The International Rice Research Institute’s new research outcome theme on developing environmentally sustainable solutions for rice systems addresses some of the challenges of improving productivity and income from rice-based systems while minimizing the environmental footprint.
Rice is probably one of the most strategic commodities for the world, closely connected with food security, economic growth, employment, culture, and regional peace. Being staple food for half of humanity or more than 3 billion people globally, it has been an instrumental crop for many countries not only to meet their food demand but also contribute to their economy by exporting the rice.
The world has made significant progress to improve rice production from 220 million tonnes in the pre-green revolution era to 729 million tonnes in 2017 to feed the growing population. The increase in the paddy production was attributed to many factors including an increase in the irrigated area, semi-dwarf high yielding rice varieties, and use of agrochemical, etc. However, the sustainability of the growth rate of the rice sector is a prime concern for the fast-growing global population to maintain food security, economic growth, quality of life, and social stability.
The rice production practices are very diverse and keep changing due to many drivers including the degradation of natural resources, biotic and abiotic factors, labor scarcity, availability of new machinery, etc. While the agriculture uses approximately 70% of the planet’s freshwater supply of which 40% goes for rice cultivation. Rice production is not only a large consumer of water; it also emits a significant amount of greenhouse gases (GHG) into the atmosphere, particularly methane, a more potent GHG than carbon dioxide.

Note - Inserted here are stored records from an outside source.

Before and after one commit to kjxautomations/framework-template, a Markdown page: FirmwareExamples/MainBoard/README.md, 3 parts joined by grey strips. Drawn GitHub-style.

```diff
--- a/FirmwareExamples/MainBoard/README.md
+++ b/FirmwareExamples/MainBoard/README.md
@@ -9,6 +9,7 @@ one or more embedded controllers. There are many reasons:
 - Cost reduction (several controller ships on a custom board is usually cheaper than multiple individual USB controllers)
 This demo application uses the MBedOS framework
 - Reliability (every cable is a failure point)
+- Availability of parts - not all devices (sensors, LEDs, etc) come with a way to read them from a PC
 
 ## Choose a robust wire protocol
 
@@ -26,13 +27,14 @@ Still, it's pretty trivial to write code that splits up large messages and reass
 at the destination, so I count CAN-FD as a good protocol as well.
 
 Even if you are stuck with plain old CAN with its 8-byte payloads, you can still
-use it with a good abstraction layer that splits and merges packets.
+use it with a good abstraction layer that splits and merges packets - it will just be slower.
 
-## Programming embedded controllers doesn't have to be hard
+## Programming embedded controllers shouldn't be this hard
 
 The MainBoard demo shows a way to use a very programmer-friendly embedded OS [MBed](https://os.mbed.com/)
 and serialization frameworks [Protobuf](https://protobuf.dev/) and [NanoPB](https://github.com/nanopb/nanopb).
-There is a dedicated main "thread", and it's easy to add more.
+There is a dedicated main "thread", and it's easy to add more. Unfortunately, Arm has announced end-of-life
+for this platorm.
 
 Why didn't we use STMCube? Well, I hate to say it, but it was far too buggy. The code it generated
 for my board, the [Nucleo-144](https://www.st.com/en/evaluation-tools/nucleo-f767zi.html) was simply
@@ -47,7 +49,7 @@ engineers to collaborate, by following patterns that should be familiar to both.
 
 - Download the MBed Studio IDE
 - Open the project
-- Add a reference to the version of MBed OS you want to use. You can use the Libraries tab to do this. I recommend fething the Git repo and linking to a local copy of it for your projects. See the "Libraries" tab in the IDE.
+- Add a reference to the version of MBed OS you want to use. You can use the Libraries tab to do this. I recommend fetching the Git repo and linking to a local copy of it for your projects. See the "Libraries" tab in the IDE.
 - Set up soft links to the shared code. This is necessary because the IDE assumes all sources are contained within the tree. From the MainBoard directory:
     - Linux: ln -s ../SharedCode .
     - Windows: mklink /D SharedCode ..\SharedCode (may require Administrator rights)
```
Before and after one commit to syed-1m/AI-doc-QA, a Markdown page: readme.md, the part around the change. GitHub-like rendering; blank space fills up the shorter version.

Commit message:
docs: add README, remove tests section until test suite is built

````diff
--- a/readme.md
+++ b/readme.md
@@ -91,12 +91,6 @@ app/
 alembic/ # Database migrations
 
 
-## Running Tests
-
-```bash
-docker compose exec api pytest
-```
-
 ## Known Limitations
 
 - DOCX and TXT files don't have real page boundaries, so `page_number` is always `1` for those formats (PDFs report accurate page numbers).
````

The burning of rice straw causes severe air pollution and affects the quality of life. A trend of pesticide and fertilizer overuse degrades the quality of rice landscapes’ habitat for water birds, fish, amphibians, beneficial arthropods, and soil microbes. The same trend threatens the health of rural communities. However, rice environments also provide unique—yet poorly understood—ecosystem services such as the regulation of water and preservation of aquatic and terrestrial biodiversity.
The International Rice Research Institute’s (IRRI) new research outcome theme on developing environmentally sustainable solutions for rice systems addresses some of these challenges of improving the productivity and income from rice-based systems while minimizing the environmental footprint. The research outcome theme is focused on advancing the environmental sustainability of the rice-based system through transformative and multidisciplinary research and approaches. Focusing on the five core domains—air and climate, water, energy, soil health, and biodiversity and pest ecology—this theme uses sustainable rice landscape approaches to develop a futuristic outlook of rice management to achieve social, environmental, and economic sustainability.
One of the initiatives under this research program is the Direct Seeded Rice Consortium (DSRC). The DSRC, a public-private multistakeholder Research for Development (R4D) platform, was established to develop a comprehensive, science-based, agronomic package for direct-seeded rice (DSR) systems and improve the economic and ecological sustainability of rice-based systems in Asia. The consortium aims to strengthen public-private partnership which is required to address the complex issues of DSR, develop new innovative DSR practices including mechanization and precision crop and natural resource management practices, and catalyze the wide-scale adoption of optimized and sustainable DSR systems.
The DSRC is focused on (1) developing robust mechanized DSR systems with low seed rate to enable farmers to use good quality inbred or hybrid varieties in DSR, (2) developing precise weed, water and nutrient management practices including ICT-based decision tools, (3) identifying appropriate cultivars suitable for DSR, (4) reducing risks by combining agronomic and breeding solutions, crop modeling and GIS approaches by proper targeting, (5) supporting and strengthening the service economy of scale-appropriate mechanization and precision agriculture technologies (e.g. unmanned aerial vehicles or drones) to provide cost-effective access to capital-intensive machinery and technologies, (6) developing institutional capacity and knowledge sharing, and (6) catalyzing widespread adoption of mechanized and precise DSR technologies and practices.
This article was originally published in the DSRC Newsletter Vol. 1, Issue No. 2